═════ Given data ═════

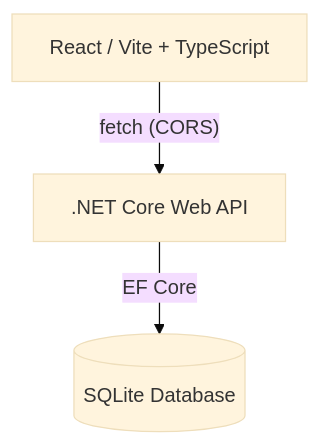
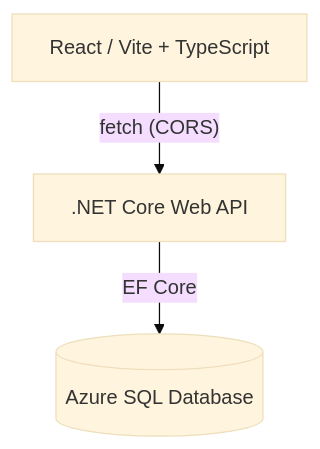
One commit to Meimmmm/library-map changed the diagram in README.md. Above: the diagram before and after it, drawn with Mermaid (base theme). The commit also changed other lines of this file, not shown here.

First line of the commit message:
Revise database strategy and migration policy sections

````diff
--- a/README.md
+++ b/README.md
@@ -27,5 +27,5 @@
 ```mermaid
 graph TD
     A[React / Vite + TypeScript] -- fetch (CORS) --> B[.NET Core Web API]
-    B -- EF Core --> C[(SQLite Database)]
+    B -- EF Core --> C[(Azure SQL Database)]
 ```
````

═════

## Task statement
Scan the entries above and copy each line where "Core" occurs.

## Solved problem
     A[React / Vite + TypeScript] -- fetch (CORS) --> B[.NET Core Web API]
-    B -- EF Core --> C[(SQLite Database)]
+    B -- EF Core --> C[(Azure SQL Database)]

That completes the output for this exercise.